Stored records
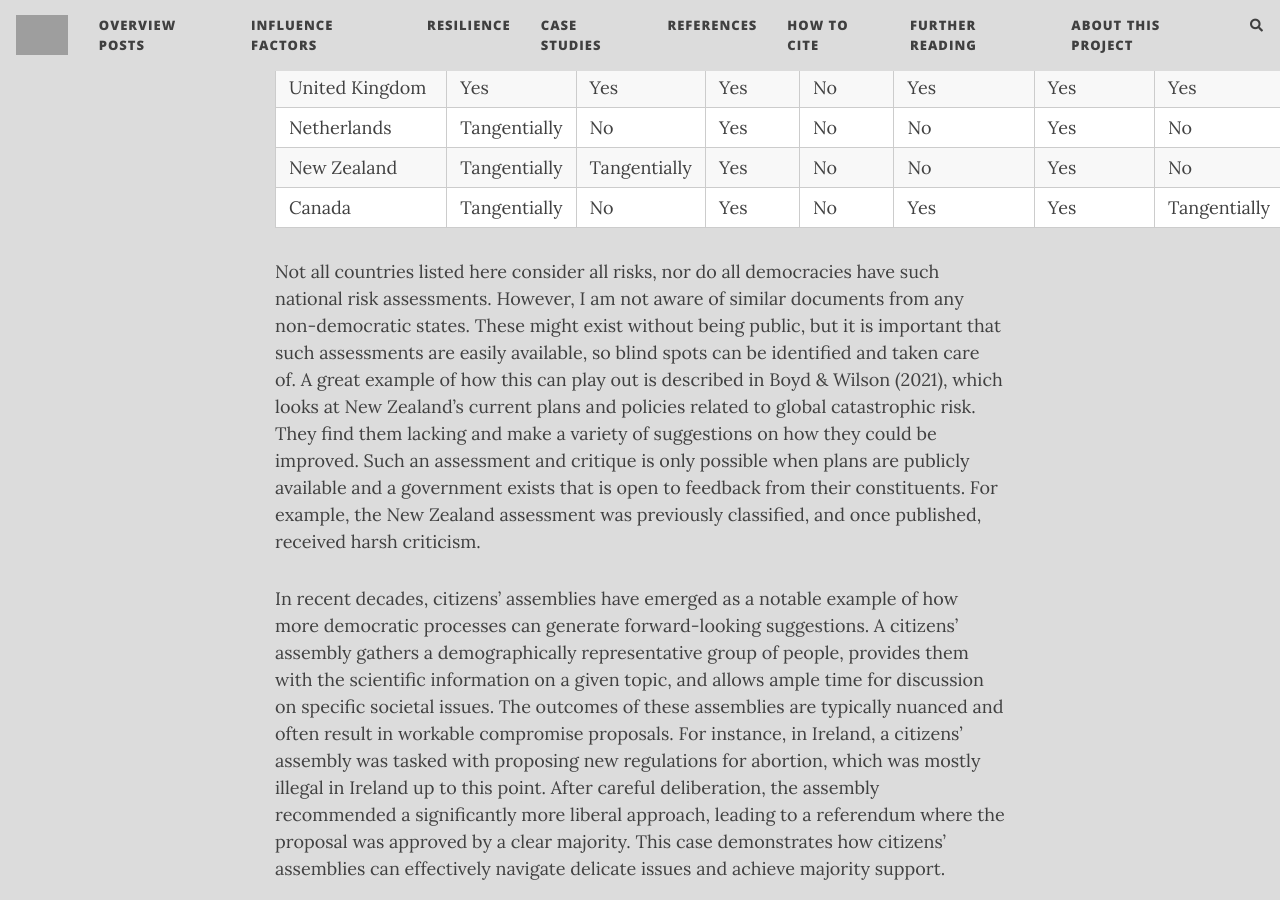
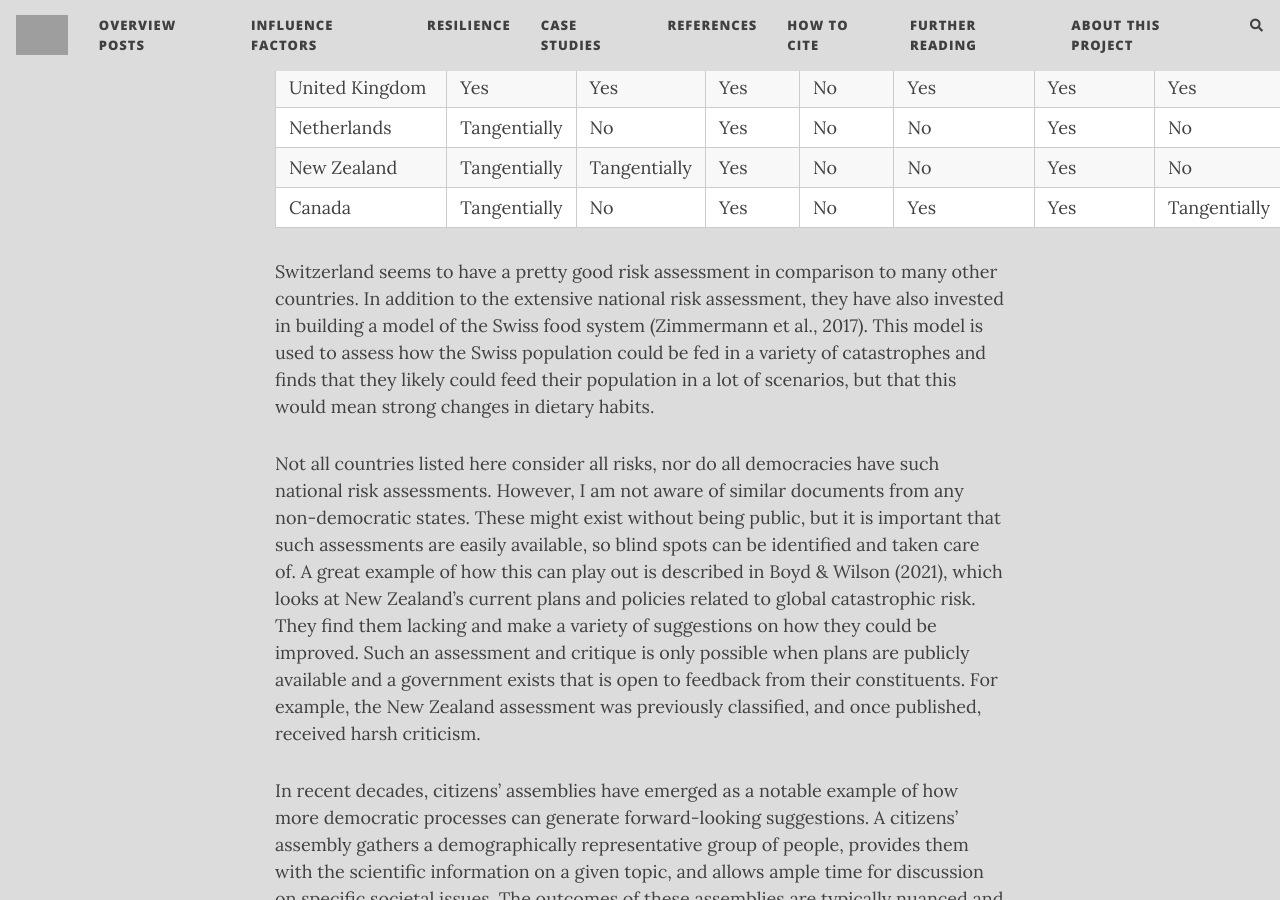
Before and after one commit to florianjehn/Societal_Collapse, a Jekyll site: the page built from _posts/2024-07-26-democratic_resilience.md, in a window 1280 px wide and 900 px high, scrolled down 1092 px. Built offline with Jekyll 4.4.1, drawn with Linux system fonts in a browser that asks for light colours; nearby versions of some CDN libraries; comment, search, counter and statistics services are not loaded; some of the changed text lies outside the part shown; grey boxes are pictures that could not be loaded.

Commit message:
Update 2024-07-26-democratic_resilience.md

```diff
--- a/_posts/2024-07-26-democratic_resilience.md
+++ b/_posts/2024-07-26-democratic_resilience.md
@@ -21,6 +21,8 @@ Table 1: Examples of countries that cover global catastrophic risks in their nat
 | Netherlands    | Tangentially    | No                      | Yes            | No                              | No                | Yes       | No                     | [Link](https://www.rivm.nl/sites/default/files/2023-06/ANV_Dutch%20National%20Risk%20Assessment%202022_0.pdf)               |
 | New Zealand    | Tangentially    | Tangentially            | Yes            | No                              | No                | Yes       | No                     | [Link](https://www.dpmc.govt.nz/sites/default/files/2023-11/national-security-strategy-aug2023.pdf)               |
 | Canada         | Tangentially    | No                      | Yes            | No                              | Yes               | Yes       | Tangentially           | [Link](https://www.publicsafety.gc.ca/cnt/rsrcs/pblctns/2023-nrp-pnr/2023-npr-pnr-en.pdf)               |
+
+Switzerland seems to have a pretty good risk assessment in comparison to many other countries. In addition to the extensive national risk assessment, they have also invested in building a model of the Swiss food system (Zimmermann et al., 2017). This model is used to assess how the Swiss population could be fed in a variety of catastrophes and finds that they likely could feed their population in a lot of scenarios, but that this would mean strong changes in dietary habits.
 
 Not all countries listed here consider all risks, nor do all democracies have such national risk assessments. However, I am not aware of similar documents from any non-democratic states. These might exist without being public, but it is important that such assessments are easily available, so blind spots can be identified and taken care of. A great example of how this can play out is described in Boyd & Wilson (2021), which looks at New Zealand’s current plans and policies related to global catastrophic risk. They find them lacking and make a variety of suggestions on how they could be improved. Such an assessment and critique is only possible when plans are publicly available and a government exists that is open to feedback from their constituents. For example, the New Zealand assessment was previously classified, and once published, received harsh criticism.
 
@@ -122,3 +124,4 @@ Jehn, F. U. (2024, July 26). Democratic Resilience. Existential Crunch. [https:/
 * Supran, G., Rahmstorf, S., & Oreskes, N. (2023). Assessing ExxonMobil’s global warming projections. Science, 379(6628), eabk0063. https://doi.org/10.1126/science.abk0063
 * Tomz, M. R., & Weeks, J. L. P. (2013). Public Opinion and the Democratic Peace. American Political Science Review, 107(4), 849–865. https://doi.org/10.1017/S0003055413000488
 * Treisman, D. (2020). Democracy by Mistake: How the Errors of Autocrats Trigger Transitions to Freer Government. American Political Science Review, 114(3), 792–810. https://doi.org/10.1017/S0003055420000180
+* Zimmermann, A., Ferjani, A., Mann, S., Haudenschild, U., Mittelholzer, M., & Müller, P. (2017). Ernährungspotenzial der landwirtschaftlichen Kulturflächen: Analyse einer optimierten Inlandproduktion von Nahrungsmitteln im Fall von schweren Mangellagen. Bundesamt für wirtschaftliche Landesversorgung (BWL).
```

* * *

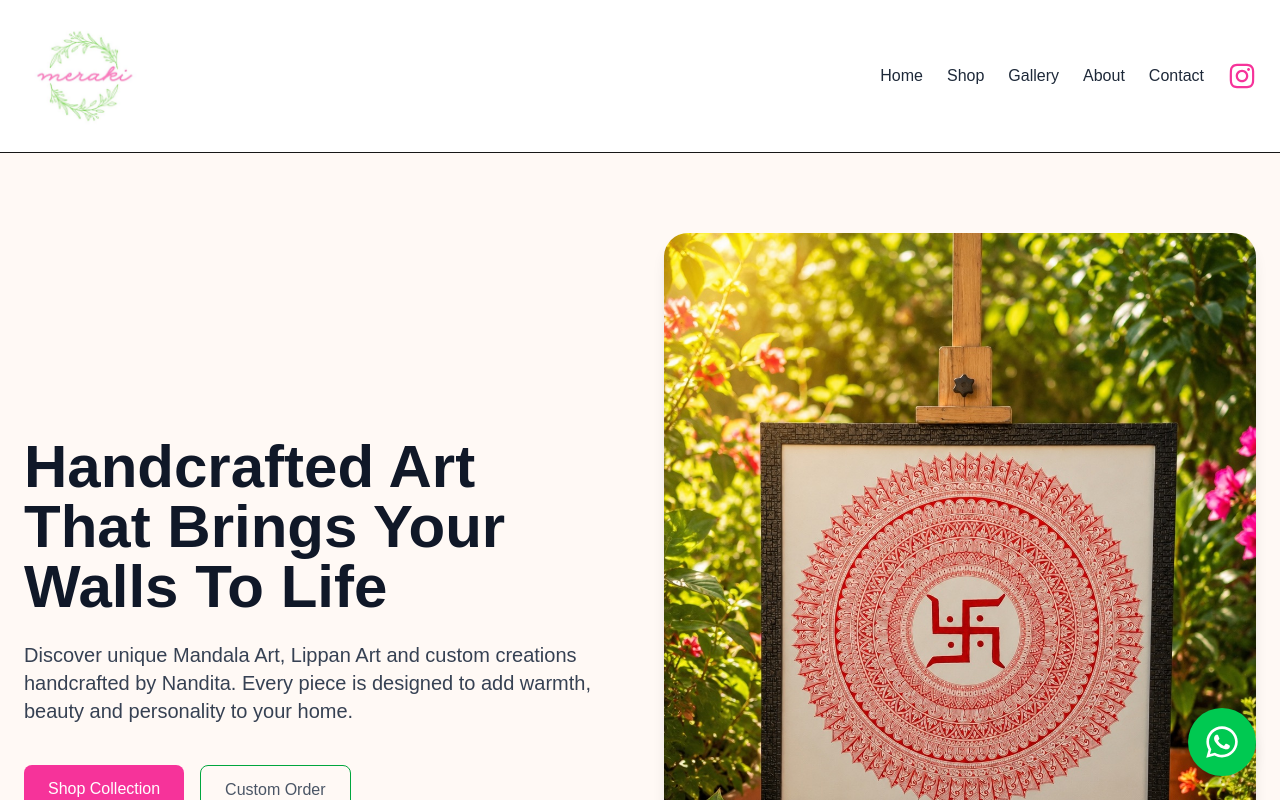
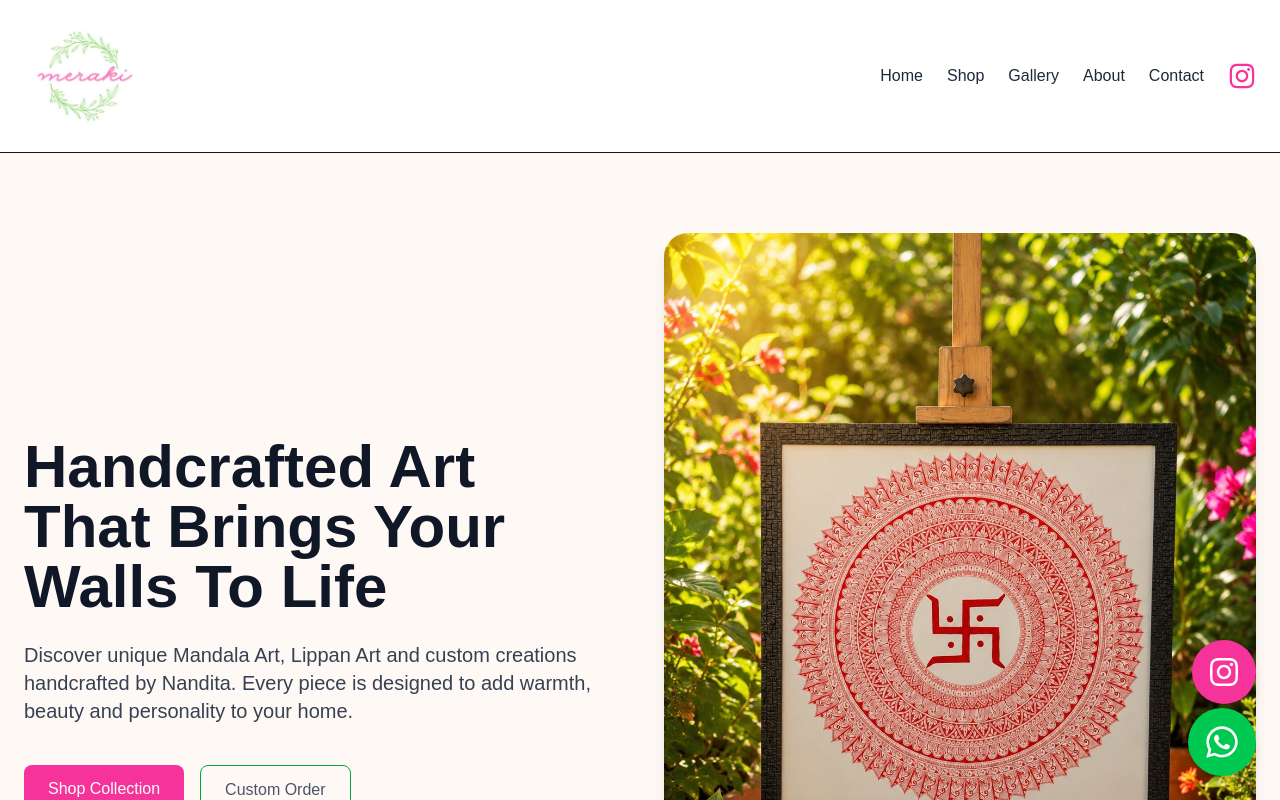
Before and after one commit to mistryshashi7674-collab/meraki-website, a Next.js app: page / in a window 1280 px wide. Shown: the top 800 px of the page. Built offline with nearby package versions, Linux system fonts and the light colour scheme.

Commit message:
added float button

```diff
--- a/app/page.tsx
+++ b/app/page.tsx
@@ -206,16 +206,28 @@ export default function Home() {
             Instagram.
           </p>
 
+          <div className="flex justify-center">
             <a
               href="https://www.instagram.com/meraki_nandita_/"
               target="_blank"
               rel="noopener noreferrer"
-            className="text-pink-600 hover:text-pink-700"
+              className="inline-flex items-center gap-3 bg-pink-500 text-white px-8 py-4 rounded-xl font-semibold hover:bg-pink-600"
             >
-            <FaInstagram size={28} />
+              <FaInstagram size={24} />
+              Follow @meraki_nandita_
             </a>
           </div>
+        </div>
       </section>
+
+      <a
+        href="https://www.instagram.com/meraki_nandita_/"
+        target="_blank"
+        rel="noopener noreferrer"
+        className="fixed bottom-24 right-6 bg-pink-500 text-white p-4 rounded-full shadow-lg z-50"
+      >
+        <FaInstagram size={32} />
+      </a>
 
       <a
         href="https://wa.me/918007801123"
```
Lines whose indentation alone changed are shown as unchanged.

Exercise objective:
Scan the records above for the string "Link", then report every line that contains it.

Reply:
 | Netherlands    | Tangentially    | No                      | Yes            | No                              | No                | Yes       | No                     | [Link](https://www.rivm.nl/sites/default/files/2023-06/ANV_Dutch%20National%20Risk%20Assessment%202022_0.pdf)               |
 | New Zealand    | Tangentially    | Tangentially            | Yes            | No                              | No                | Yes       | No                     | [Link](https://www.dpmc.govt.nz/sites/default/files/2023-11/national-security-strategy-aug2023.pdf)               |
 | Canada         | Tangentially    | No                      | Yes            | No                              | Yes               | Yes       | Tangentially           | [Link](https://www.publicsafety.gc.ca/cnt/rsrcs/pblctns/2023-nrp-pnr/2023-npr-pnr-en.pdf)               |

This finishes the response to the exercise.